Billy Butler has drawn flack in the past for being a singles hitter in a slugger’s body. A small but vocal group of fans have questioned his ability as a run producer, a power hitter and a clutch hitter over and over. Some demand he be traded, some say Clint Robinson can just as easily fill the void at DH.
That noise has diminished a bit in 2012, though. Butler is hitting homers now, and he’s surely headed for a career year in that department. He’s doing this while not changing his approach too much, though he’s striking out more (15.2% vs. 13.7% over his career) and walking less (7.9% vs. 8.8% for his career), but it’s not a drastic change. His overall line sits at .297/.365/.516.
He has 16 homers after one today, his third highest career total but only five off of his career high of 21. Last year, he hit 19 homers. There have been mentions online that Robinson Cano, captain of the American League’s Home Run Derby team might want to choose a Royal and that could easily be Butler. He’s tied for 11th in the AL in homers along with Miguel Cabrera, Trevor Plouffe and Josh Willingham. He’s hit more than Prince Fielder, Mark Teixeira, Paul Konerko and Albert Pujols.
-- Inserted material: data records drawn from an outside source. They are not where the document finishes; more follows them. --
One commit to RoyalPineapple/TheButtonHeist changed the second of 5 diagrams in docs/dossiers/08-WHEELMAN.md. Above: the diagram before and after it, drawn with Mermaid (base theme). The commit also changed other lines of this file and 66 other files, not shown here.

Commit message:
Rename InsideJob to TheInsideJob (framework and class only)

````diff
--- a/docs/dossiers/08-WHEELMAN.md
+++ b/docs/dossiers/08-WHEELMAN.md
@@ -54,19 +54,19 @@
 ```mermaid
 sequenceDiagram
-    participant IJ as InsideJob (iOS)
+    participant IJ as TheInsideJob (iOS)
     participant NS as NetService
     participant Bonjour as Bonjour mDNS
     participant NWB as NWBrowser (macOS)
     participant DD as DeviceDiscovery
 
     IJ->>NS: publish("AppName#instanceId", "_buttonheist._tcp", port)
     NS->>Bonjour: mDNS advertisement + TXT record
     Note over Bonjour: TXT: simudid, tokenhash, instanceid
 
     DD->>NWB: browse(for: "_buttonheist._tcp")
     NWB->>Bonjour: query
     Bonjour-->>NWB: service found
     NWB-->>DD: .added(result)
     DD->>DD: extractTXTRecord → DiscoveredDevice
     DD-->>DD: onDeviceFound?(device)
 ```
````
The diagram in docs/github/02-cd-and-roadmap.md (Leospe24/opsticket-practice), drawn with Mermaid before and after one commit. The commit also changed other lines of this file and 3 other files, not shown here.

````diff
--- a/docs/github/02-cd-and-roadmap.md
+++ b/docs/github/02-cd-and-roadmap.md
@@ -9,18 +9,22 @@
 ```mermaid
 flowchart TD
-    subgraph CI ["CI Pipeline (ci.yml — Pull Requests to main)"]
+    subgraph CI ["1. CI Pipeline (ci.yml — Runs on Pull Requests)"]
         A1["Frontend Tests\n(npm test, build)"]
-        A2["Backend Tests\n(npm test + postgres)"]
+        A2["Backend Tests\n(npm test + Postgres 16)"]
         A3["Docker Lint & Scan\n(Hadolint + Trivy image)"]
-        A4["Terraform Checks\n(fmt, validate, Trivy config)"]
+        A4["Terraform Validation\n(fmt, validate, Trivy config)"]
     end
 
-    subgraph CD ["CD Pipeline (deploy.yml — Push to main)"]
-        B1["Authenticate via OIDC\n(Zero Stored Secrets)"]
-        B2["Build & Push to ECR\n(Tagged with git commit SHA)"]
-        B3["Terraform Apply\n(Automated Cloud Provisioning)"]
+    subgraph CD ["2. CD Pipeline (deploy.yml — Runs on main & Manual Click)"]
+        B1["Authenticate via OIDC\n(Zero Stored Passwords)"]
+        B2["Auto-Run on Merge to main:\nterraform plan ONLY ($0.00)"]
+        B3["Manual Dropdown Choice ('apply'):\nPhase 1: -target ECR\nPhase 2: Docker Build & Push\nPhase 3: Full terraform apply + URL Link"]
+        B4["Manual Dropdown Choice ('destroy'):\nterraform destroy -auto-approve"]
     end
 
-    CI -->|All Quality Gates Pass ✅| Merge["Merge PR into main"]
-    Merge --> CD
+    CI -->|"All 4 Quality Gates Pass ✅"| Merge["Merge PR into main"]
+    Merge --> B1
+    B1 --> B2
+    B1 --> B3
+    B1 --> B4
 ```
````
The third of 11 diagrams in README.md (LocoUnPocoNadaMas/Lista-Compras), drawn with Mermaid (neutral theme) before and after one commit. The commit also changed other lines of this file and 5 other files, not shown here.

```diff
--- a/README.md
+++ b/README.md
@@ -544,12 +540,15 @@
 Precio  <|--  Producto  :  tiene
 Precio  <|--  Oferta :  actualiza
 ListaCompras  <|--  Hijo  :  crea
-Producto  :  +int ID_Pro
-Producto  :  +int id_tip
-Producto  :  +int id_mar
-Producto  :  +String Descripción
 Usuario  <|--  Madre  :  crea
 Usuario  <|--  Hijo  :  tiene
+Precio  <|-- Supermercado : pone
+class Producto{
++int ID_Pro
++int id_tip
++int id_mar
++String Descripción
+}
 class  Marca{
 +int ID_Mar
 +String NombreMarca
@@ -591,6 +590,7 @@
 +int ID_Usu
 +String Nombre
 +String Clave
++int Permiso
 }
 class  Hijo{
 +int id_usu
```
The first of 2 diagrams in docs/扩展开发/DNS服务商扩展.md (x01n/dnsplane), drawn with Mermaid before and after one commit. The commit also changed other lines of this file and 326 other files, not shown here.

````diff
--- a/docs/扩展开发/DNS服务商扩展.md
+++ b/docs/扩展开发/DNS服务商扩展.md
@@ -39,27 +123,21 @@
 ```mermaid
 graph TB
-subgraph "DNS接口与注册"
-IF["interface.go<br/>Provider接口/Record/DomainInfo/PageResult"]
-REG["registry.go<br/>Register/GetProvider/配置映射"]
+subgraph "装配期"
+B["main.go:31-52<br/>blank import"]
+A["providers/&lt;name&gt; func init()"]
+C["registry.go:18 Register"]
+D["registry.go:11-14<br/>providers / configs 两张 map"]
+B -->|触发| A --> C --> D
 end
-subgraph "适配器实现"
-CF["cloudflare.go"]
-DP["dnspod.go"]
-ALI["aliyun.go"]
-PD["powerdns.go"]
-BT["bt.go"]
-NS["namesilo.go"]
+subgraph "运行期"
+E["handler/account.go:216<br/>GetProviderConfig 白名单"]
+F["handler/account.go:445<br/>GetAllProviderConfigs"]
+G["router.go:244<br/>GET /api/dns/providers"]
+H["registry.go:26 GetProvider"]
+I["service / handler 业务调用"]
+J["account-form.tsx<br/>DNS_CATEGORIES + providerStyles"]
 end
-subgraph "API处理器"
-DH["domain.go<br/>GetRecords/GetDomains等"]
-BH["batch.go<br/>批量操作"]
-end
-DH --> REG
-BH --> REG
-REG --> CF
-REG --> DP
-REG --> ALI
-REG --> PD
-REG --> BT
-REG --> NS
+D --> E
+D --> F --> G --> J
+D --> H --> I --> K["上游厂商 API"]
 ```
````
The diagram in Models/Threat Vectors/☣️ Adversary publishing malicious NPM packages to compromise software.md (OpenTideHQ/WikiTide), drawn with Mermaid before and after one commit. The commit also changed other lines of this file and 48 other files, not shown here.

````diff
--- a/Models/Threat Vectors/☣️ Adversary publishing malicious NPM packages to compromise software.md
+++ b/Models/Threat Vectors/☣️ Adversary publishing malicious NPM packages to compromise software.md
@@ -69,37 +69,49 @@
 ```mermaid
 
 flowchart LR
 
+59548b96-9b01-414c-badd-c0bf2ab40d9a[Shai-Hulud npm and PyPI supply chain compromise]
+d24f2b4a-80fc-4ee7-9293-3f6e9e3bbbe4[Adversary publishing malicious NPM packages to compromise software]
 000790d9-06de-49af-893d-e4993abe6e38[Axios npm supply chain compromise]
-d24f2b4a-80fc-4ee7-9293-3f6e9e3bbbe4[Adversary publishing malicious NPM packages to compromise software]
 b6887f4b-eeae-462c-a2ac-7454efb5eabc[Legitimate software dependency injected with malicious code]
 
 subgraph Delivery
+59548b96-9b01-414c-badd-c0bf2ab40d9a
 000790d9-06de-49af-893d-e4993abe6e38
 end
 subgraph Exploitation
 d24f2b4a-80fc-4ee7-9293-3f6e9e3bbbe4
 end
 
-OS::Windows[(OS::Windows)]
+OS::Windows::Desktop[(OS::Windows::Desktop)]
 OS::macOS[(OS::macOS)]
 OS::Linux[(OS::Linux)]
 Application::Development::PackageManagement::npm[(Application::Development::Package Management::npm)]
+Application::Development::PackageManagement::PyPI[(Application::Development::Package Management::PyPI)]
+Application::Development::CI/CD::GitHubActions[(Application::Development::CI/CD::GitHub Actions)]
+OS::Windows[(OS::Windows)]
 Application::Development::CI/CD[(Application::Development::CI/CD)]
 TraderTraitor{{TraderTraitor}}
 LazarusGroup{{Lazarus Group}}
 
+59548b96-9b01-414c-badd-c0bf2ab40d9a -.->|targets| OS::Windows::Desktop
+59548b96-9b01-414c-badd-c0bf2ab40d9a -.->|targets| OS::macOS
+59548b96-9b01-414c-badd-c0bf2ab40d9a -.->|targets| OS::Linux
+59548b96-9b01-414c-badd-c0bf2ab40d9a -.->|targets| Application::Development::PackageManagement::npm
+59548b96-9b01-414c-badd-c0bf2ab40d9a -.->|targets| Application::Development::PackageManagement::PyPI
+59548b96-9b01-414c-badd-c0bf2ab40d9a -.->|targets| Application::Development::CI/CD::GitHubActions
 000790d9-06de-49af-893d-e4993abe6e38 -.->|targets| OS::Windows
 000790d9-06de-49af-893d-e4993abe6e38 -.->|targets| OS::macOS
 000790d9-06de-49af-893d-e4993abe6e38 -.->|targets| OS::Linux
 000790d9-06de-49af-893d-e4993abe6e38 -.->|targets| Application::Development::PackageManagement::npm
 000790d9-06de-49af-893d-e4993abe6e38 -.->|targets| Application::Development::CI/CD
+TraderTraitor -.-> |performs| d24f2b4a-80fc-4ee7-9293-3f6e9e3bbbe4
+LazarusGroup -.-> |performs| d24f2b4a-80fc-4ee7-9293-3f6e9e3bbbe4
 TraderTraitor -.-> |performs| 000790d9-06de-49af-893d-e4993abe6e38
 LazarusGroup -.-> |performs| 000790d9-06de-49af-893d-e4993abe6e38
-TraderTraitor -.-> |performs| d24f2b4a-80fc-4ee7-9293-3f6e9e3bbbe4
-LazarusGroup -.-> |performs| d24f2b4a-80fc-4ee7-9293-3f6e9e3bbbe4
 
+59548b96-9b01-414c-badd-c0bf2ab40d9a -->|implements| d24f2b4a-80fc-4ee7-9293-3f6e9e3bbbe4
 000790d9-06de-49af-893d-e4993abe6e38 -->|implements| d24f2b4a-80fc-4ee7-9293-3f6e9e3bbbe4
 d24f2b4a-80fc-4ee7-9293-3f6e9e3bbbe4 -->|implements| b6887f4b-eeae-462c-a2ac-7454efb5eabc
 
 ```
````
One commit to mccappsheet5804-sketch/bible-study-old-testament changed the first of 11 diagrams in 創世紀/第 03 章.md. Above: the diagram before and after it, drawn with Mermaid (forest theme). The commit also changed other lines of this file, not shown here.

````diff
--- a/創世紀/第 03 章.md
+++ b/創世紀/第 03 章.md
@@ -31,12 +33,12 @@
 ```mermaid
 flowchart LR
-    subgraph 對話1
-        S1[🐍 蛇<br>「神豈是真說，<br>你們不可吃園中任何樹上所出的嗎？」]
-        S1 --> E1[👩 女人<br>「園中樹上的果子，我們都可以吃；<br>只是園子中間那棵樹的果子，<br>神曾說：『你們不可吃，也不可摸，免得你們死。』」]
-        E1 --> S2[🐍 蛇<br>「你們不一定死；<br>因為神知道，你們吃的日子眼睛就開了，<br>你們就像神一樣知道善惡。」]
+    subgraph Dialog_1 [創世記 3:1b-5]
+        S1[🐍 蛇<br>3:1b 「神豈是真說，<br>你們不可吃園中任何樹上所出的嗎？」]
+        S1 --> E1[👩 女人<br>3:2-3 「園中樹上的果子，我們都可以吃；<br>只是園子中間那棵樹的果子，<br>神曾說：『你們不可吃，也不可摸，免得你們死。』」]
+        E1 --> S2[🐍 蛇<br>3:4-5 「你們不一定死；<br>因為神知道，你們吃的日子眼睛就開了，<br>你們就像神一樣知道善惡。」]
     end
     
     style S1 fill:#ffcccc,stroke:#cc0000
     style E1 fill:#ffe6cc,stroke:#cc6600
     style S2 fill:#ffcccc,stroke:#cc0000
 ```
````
He’s on the way to a great power year.
That got me thinking about past Royals hitters and homers. The franchise is often an easy target since Steve Balboni‘s team record of 36 homers in 1985 is the lowest of all current franchises. The park has a lot to do with that, but there have also been years where Mike Macfarlane, Mark Teahen or John Buck led the team in homers. Butler’s 16 would have been enough to lead the 1969 and 1971 Royals and would have tied him for the 2010 team lead. It’s only July 1.
I dug up a list of Royals players with more homers than Butler at their all-star break. While it’s a nice walk down memory lane, it also demonstrates Butler’s performance this year as one of the best in team history. Notably, Jermaine Dye‘s 2000 was the last time a hitter was voted onto the All-Star team when he launched 22 homers in the first half. Bo Jackson also started in 1989 (famously) after hitting more than 20 homers before the Midsummer Classic.
Interesting note: Balboni at the all-star break in 1985 had just 14 homers. He finished the year with his notorious 36. Gary Gaetti, the closest to catching Balboni, had 17 at the break but had only played in 62 games. He finished with 35.
Butler has a week before the all-star break and has a chance to put himself in the top five of this list.
How close will he get to Balboni? He’s been a good hitter later into the year in the past, so we might be seeing signs of the start of something great. He may just be getting started.
*Through Saturday June 30.
Topics: AL Central, Baseball, Billy Butler, Bo Jackson, Gary Gaetti, Home Run Derby, Jermaine Dye, Kansas City, Kansas City Royals, KC, KC Royals, Mike Sweeney, MLB, Robinson Cano, Royals, Steve Balboni